**Your task**
Output all records verbatim.

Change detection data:
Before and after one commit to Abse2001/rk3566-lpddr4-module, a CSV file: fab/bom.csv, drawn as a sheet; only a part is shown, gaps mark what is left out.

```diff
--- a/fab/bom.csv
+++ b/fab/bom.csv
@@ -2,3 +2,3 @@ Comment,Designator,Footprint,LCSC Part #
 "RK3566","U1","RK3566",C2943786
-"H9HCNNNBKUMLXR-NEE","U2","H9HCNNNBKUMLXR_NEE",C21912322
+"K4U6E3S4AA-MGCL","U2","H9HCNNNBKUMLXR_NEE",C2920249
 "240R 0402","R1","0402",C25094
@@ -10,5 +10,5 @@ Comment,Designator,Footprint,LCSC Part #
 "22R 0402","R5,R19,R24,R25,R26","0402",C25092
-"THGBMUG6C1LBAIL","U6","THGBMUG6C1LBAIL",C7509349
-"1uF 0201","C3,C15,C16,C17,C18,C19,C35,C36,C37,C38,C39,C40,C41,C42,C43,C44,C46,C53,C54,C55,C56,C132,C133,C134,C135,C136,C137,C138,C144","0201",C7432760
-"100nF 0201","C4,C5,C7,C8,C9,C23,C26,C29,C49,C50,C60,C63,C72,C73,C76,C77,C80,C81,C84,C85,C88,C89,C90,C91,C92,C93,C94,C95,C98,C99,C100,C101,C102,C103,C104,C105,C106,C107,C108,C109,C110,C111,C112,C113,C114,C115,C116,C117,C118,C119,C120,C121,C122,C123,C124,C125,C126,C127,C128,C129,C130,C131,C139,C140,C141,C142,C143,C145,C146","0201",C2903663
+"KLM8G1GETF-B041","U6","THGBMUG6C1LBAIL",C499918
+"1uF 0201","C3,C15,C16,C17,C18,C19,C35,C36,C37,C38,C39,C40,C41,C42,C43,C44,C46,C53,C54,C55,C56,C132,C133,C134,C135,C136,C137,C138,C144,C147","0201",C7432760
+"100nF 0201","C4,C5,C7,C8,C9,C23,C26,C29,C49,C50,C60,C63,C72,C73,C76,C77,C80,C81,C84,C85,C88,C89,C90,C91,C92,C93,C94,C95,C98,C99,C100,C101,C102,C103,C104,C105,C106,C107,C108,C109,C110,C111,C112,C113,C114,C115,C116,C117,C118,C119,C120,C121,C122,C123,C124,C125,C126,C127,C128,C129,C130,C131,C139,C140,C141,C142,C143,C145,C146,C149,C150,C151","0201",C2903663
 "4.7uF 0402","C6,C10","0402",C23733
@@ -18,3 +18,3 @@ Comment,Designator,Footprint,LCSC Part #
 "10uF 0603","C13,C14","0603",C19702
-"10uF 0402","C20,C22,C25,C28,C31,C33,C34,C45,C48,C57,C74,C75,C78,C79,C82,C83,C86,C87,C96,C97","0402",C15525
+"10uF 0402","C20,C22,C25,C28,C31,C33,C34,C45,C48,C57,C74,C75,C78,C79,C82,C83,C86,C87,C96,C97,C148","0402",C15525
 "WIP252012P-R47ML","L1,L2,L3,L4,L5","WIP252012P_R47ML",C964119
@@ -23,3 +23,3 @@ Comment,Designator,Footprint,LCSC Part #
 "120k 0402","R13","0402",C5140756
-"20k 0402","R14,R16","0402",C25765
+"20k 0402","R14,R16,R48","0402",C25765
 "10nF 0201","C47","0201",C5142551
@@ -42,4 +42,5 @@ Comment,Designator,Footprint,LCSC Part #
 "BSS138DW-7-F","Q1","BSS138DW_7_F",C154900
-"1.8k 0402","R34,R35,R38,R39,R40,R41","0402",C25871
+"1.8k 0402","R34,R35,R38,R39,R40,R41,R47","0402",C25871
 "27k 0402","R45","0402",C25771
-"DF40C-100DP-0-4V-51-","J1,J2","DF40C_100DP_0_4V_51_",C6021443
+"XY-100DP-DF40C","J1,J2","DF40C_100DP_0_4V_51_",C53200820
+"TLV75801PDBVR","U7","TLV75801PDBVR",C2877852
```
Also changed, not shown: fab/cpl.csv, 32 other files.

**Written response**
Before and after one commit to Abse2001/rk3566-lpddr4-module, a CSV file: fab/bom.csv, drawn as a sheet; only a part is shown, gaps mark what is left out.

```diff
--- a/fab/bom.csv
+++ b/fab/bom.csv
@@ -2,3 +2,3 @@ Comment,Designator,Footprint,LCSC Part #
 "RK3566","U1","RK3566",C2943786
-"H9HCNNNBKUMLXR-NEE","U2","H9HCNNNBKUMLXR_NEE",C21912322
+"K4U6E3S4AA-MGCL","U2","H9HCNNNBKUMLXR_NEE",C2920249
 "240R 0402","R1","0402",C25094
@@ -10,5 +10,5 @@ Comment,Designator,Footprint,LCSC Part #
 "22R 0402","R5,R19,R24,R25,R26","0402",C25092
-"THGBMUG6C1LBAIL","U6","THGBMUG6C1LBAIL",C7509349
-"1uF 0201","C3,C15,C16,C17,C18,C19,C35,C36,C37,C38,C39,C40,C41,C42,C43,C44,C46,C53,C54,C55,C56,C132,C133,C134,C135,C136,C137,C138,C144","0201",C7432760
-"100nF 0201","C4,C5,C7,C8,C9,C23,C26,C29,C49,C50,C60,C63,C72,C73,C76,C77,C80,C81,C84,C85,C88,C89,C90,C91,C92,C93,C94,C95,C98,C99,C100,C101,C102,C103,C104,C105,C106,C107,C108,C109,C110,C111,C112,C113,C114,C115,C116,C117,C118,C119,C120,C121,C122,C123,C124,C125,C126,C127,C128,C129,C130,C131,C139,C140,C141,C142,C143,C145,C146","0201",C2903663
+"KLM8G1GETF-B041","U6","THGBMUG6C1LBAIL",C499918
+"1uF 0201","C3,C15,C16,C17,C18,C19,C35,C36,C37,C38,C39,C40,C41,C42,C43,C44,C46,C53,C54,C55,C56,C132,C133,C134,C135,C136,C137,C138,C144,C147","0201",C7432760
+"100nF 0201","C4,C5,C7,C8,C9,C23,C26,C29,C49,C50,C60,C63,C72,C73,C76,C77,C80,C81,C84,C85,C88,C89,C90,C91,C92,C93,C94,C95,C98,C99,C100,C101,C102,C103,C104,C105,C106,C107,C108,C109,C110,C111,C112,C113,C114,C115,C116,C117,C118,C119,C120,C121,C122,C123,C124,C125,C126,C127,C128,C129,C130,C131,C139,C140,C141,C142,C143,C145,C146,C149,C150,C151","0201",C2903663
 "4.7uF 0402","C6,C10","0402",C23733
@@ -18,3 +18,3 @@ Comment,Designator,Footprint,LCSC Part #
 "10uF 0603","C13,C14","0603",C19702
-"10uF 0402","C20,C22,C25,C28,C31,C33,C34,C45,C48,C57,C74,C75,C78,C79,C82,C83,C86,C87,C96,C97","0402",C15525
+"10uF 0402","C20,C22,C25,C28,C31,C33,C34,C45,C48,C57,C74,C75,C78,C79,C82,C83,C86,C87,C96,C97,C148","0402",C15525
 "WIP252012P-R47ML","L1,L2,L3,L4,L5","WIP252012P_R47ML",C964119
@@ -23,3 +23,3 @@ Comment,Designator,Footprint,LCSC Part #
 "120k 0402","R13","0402",C5140756
-"20k 0402","R14,R16","0402",C25765
+"20k 0402","R14,R16,R48","0402",C25765
 "10nF 0201","C47","0201",C5142551
@@ -42,4 +42,5 @@ Comment,Designator,Footprint,LCSC Part #
 "BSS138DW-7-F","Q1","BSS138DW_7_F",C154900
-"1.8k 0402","R34,R35,R38,R39,R40,R41","0402",C25871
+"1.8k 0402","R34,R35,R38,R39,R40,R41,R47","0402",C25871
 "27k 0402","R45","0402",C25771
-"DF40C-100DP-0-4V-51-","J1,J2","DF40C_100DP_0_4V_51_",C6021443
+"XY-100DP-DF40C","J1,J2","DF40C_100DP_0_4V_51_",C53200820
+"TLV75801PDBVR","U7","TLV75801PDBVR",C2877852
```
Also changed, not shown: fab/cpl.csv, 32 other files.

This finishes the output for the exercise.